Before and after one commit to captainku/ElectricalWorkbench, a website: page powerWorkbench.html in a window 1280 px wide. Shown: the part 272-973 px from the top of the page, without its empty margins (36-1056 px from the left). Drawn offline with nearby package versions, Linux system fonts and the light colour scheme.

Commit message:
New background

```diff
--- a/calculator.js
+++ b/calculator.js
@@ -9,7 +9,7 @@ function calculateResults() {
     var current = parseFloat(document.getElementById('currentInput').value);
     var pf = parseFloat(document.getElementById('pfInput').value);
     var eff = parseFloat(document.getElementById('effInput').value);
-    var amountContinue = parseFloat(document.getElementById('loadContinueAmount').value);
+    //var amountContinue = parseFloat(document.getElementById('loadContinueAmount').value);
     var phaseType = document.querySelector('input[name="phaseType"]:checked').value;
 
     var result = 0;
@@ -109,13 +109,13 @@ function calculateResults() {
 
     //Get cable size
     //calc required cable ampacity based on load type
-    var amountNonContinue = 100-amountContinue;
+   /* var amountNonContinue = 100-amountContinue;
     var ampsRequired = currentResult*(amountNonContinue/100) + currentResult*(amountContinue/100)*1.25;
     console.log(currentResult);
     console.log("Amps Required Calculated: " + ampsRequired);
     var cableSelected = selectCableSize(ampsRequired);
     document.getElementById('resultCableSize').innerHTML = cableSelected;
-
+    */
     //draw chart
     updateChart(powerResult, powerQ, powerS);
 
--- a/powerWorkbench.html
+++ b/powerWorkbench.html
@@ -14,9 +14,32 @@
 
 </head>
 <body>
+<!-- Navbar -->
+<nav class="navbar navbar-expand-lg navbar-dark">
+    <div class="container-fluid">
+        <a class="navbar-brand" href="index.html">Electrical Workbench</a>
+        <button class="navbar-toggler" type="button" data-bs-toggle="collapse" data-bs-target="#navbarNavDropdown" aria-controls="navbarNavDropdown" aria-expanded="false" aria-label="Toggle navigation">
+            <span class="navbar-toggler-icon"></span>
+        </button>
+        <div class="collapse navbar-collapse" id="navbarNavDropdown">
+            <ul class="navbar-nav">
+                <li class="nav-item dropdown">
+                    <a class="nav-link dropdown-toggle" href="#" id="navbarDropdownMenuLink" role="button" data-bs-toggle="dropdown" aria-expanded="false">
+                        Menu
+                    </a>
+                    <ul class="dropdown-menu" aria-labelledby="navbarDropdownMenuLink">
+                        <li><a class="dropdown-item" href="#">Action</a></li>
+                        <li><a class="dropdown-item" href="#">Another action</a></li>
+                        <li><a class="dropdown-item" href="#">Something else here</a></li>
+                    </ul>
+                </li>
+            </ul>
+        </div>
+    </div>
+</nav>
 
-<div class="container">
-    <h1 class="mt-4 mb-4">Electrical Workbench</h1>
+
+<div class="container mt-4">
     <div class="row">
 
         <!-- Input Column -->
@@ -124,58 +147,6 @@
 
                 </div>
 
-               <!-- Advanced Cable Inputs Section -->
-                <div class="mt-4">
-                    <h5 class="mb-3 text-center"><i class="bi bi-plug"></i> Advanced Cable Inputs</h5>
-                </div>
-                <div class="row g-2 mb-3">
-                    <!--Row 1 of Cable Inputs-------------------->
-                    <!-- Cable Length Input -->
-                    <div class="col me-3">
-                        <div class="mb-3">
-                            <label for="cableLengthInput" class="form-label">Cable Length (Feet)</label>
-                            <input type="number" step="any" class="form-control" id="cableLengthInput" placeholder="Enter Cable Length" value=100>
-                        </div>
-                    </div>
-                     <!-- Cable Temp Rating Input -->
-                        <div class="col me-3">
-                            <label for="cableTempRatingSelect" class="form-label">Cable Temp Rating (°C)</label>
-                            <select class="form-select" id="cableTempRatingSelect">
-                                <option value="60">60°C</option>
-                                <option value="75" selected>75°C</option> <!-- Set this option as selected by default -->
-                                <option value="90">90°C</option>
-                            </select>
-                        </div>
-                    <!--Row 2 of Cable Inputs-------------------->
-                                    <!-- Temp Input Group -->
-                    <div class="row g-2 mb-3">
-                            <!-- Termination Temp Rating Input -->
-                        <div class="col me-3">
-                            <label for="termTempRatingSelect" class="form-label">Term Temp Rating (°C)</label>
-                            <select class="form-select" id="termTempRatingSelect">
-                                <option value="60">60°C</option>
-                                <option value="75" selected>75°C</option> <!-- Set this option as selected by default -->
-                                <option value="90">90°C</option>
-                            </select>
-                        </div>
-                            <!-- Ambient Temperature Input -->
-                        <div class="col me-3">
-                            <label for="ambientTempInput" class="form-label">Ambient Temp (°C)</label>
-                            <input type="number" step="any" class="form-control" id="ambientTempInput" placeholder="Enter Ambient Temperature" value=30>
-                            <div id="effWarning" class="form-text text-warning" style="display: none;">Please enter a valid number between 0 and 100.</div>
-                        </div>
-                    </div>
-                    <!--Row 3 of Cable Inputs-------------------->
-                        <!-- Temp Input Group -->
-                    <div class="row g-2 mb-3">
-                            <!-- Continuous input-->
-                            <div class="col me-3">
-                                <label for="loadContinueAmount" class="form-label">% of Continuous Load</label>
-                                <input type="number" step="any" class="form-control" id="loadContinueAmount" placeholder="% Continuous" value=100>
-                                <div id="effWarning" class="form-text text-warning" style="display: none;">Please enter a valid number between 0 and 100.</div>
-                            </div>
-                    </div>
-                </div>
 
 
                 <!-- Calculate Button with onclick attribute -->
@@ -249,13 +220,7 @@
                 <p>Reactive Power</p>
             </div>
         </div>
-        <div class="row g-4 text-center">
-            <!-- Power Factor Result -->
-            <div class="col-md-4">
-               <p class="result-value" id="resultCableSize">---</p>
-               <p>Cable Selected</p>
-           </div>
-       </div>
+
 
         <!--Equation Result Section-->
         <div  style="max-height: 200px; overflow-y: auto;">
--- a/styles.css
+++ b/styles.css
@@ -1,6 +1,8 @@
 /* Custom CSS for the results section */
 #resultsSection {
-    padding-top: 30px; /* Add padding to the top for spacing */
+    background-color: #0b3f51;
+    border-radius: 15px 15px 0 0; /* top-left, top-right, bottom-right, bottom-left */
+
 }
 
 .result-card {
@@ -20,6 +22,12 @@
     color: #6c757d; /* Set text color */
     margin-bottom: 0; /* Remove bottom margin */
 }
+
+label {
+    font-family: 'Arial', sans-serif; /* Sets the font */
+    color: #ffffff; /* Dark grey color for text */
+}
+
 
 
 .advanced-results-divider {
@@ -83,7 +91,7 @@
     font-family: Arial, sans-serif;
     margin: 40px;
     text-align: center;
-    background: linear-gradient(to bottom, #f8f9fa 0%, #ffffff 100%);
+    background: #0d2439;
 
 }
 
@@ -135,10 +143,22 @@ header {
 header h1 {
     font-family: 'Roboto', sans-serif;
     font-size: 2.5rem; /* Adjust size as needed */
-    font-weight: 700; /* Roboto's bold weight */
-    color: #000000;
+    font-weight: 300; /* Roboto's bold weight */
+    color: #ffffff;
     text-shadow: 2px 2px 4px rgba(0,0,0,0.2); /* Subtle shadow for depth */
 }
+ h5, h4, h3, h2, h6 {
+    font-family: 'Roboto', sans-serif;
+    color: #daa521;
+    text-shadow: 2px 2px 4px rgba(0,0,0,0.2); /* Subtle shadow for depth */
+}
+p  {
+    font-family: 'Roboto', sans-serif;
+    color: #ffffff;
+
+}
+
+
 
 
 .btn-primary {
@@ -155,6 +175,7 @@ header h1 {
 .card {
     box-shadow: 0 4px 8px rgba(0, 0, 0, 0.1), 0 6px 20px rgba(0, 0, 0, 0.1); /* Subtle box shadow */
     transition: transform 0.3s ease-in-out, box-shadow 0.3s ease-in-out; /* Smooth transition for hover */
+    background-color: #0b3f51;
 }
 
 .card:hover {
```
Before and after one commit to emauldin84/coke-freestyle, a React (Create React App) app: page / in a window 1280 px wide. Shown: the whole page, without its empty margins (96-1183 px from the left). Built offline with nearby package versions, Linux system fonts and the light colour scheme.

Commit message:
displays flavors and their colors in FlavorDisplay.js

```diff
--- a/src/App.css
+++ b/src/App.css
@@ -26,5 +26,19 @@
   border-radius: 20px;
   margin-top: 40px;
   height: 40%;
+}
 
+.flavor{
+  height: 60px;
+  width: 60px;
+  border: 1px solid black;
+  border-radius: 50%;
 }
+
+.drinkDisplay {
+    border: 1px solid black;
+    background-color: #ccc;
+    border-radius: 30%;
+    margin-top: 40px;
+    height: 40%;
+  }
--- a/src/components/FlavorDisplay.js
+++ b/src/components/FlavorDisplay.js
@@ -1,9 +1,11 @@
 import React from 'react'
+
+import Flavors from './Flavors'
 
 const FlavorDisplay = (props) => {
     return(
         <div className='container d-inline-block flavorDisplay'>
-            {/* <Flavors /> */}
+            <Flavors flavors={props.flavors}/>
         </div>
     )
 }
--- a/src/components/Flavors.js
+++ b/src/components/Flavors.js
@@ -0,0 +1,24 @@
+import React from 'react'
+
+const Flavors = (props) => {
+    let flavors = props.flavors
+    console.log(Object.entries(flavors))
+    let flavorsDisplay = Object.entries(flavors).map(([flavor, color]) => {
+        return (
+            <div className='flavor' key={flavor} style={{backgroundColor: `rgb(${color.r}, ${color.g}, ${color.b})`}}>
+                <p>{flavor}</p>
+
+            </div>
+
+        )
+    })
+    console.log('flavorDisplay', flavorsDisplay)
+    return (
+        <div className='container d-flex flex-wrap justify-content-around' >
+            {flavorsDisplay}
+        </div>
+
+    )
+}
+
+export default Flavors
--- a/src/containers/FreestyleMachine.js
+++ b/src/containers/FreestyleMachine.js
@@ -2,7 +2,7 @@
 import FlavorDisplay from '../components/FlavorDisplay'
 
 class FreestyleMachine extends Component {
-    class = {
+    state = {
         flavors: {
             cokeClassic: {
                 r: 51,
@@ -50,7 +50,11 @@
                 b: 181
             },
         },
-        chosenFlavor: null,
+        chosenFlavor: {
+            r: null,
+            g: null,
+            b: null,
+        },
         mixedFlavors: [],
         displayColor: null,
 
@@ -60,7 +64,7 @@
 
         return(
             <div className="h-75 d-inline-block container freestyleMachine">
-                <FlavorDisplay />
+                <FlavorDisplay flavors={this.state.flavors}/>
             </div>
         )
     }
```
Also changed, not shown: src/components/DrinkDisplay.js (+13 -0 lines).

# TASK DIRECTIONS
Where a line above holds the word "Subtle", copy it.

# EXPECTED ANSWER
     text-shadow: 2px 2px 4px rgba(0,0,0,0.2); /* Subtle shadow for depth */
+    text-shadow: 2px 2px 4px rgba(0,0,0,0.2); /* Subtle shadow for depth */
     box-shadow: 0 4px 8px rgba(0, 0, 0, 0.1), 0 6px 20px rgba(0, 0, 0, 0.1); /* Subtle box shadow */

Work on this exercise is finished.